The Database is currently in "soft-launch" i.e., the Commission and stakeholders are testing the new reporting and response system with the knowledge that until March 11, 2011, nothing will be made publicly available in the Database. Indeed, consumer reports are being accepted through the website and any report meeting minimum requirements for publication are transmitted to registered manufacturers, importers and private labelers. These companies are able to provide comments online and challenge reports as containing inaccurate or confidential information.

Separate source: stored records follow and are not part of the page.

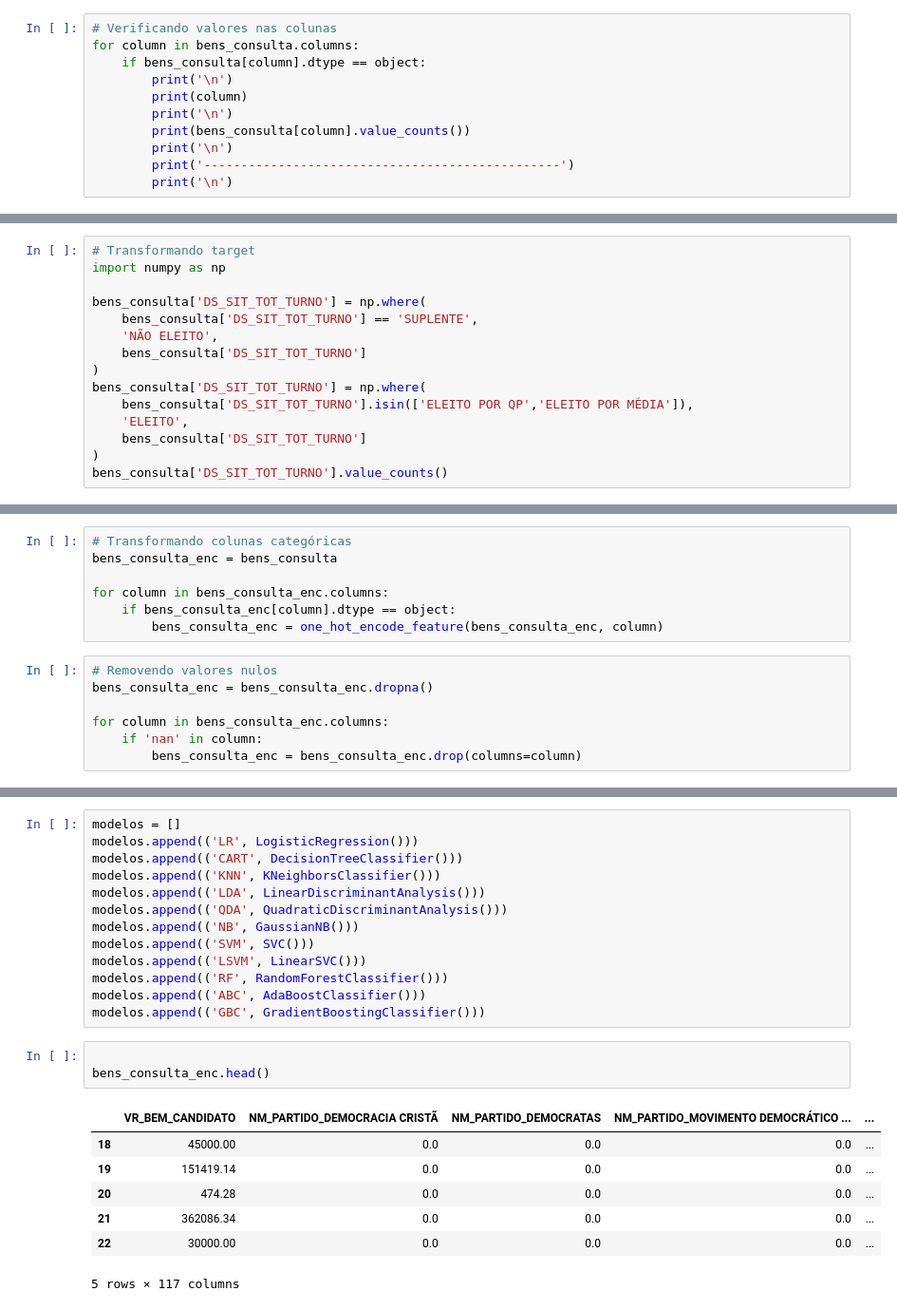
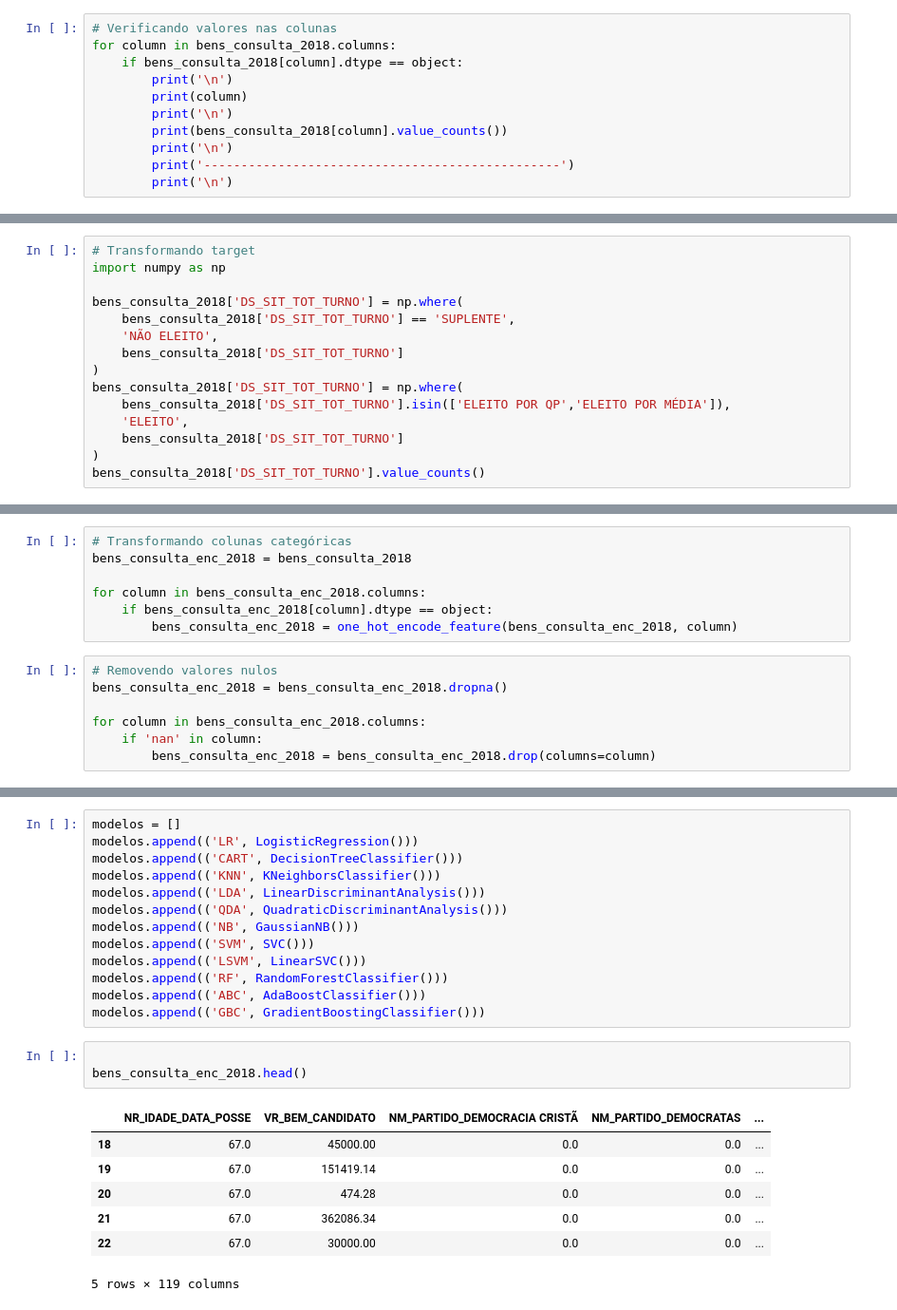
Before and after one commit to luc-zago/lets-code-machine-learning-i, a Jupyter notebook: notebook.ipynb, the cells around one changed output, grey strips where cells are left out. Shown at 95% size. Drawn from its saved outputs; the diff is of its cells as text.

```diff
--- a/notebook.ipynb
+++ b/notebook.ipynb
@@ -254,12 +328,12 @@ for regiao in regioes.keys():
     )
 # %%
 # Verificando valores nas colunas
-for column in bens_consulta.columns:
-    if bens_consulta[column].dtype == object:
+for column in bens_consulta_2018.columns:
+    if bens_consulta_2018[column].dtype == object:
         print('\n')
         print(column)
         print('\n')
-        print(bens_consulta[column].value_counts())
+        print(bens_consulta_2018[column].value_counts())
         print('\n')
         print('------------------------------------------------')
         print('\n')
@@ -288,15 +359,15 @@ bens_consulta = bens_consulta[bens_consulta['SG_UF_NASCIMENTO'] != 'ZZ']
 # Transformando target
 import numpy as np
 
-bens_consulta['DS_SIT_TOT_TURNO'] = np.where(
-    bens_consulta['DS_SIT_TOT_TURNO'] == 'SUPLENTE',
+bens_consulta_2018['DS_SIT_TOT_TURNO'] = np.where(
+    bens_consulta_2018['DS_SIT_TOT_TURNO'] == 'SUPLENTE',
     'NÃO ELEITO',
-    bens_consulta['DS_SIT_TOT_TURNO']
+    bens_consulta_2018['DS_SIT_TOT_TURNO']
 )
-bens_consulta['DS_SIT_TOT_TURNO'] = np.where(
-    bens_consulta['DS_SIT_TOT_TURNO'].isin(['ELEITO POR QP','ELEITO POR MÉDIA']),
+bens_consulta_2018['DS_SIT_TOT_TURNO'] = np.where(
+    bens_consulta_2018['DS_SIT_TOT_TURNO'].isin(['ELEITO POR QP','ELEITO POR MÉDIA']),
     'ELEITO',
-    bens_consulta['DS_SIT_TOT_TURNO']
+    bens_consulta_2018['DS_SIT_TOT_TURNO']
 )
-bens_consulta['DS_SIT_TOT_TURNO'].value_counts()
+bens_consulta_2018['DS_SIT_TOT_TURNO'].value_counts()
 # %% [output]
@@ -320,16 +391,16 @@ def one_hot_encode_feature(data,feature):
     return new_data
 # %%
 # Transformando colunas categóricas
-bens_consulta_enc = bens_consulta
+bens_consulta_enc_2018 = bens_consulta_2018
 
-for column in bens_consulta_enc.columns:
-    if bens_consulta_enc[column].dtype == object:
-        bens_consulta_enc = one_hot_encode_feature(bens_consulta_enc, column)
+for column in bens_consulta_enc_2018.columns:
+    if bens_consulta_enc_2018[column].dtype == object:
+        bens_consulta_enc_2018 = one_hot_encode_feature(bens_consulta_enc_2018, column)
 # %%
 # Removendo valores nulos
-bens_consulta_enc = bens_consulta_enc.dropna()
+bens_consulta_enc_2018 = bens_consulta_enc_2018.dropna()
 
-for column in bens_consulta_enc.columns:
+for column in bens_consulta_enc_2018.columns:
     if 'nan' in column:
-        bens_consulta_enc = bens_consulta_enc.drop(columns=column)
+        bens_consulta_enc_2018 = bens_consulta_enc_2018.drop(columns=column)
 # %%
@@ -368,15 +439,15 @@ modelos.append(('ABC', AdaBoostClassifier()))
 modelos.append(('GBC', GradientBoostingClassifier()))
 # %%
 
-bens_consulta_enc.head()
+bens_consulta_enc_2018.head()
 # %% [output]
-|  | VR_BEM_CANDIDATO | NM_PARTIDO_DEMOCRACIA CRISTÃ | NM_PARTIDO_DEMOCRATAS | NM_PARTIDO_MOVIMENTO DEMOCRÁTICO ... | ... |
-| 18 | 45000.00 | 0.0 | 0.0 | 0.0 | ... |
-| 19 | 151419.14 | 0.0 | 0.0 | 0.0 | ... |
-| 20 | 474.28 | 0.0 | 0.0 | 0.0 | ... |
-| 21 | 362086.34 | 0.0 | 0.0 | 0.0 | ... |
-| 22 | 30000.00 | 0.0 | 0.0 | 0.0 | ... |
+|  | NR_IDADE_DATA_POSSE | VR_BEM_CANDIDATO | NM_PARTIDO_DEMOCRACIA CRISTÃ | NM_PARTIDO_DEMOCRATAS | ... |
+| 18 | 67.0 | 45000.00 | 0.0 | 0.0 | ... |
+| 19 | 67.0 | 151419.14 | 0.0 | 0.0 | ... |
+| 20 | 67.0 | 474.28 | 0.0 | 0.0 | ... |
+| 21 | 67.0 | 362086.34 | 0.0 | 0.0 | ... |
+| 22 | 67.0 | 30000.00 | 0.0 | 0.0 | ... |
-5 rows × 117 columns
+5 rows × 119 columns
 # %%
 seed=42
 scoring = 'f1'
```
Also changed, not shown: parts of 20 cells of this notebook, 2 other files.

This practice time is valuable, particularly because the faster a company is able to respond to a negative consumer report, the better. Companies should use the soft-launch to establish protocols for dealing with reports of harm involving their products, including designating persons within the company to be notified of reports via email and identifying the single account holder who is allowed to submit comments. The Act does not require that reports be based on first-hand knowledge or that they be made within a certain time following the alleged harm. Thus, companies should carefully review all reports in which they are named and consider monitoring reports in the Database by industry -- where no manufacturer is named. Perhaps most importantly, companies should develop procedures for responding to reports that contain materially inaccurate or confidential information. The Act requires that any request to remove information from a report be "timely" and accompanied by a certification to defend the Commission if the removal is later challenged. Thus, companies must be prepared to act quickly and accurately in responding to reports of harm. Practice and preparation during soft-launch will help in that endeavor.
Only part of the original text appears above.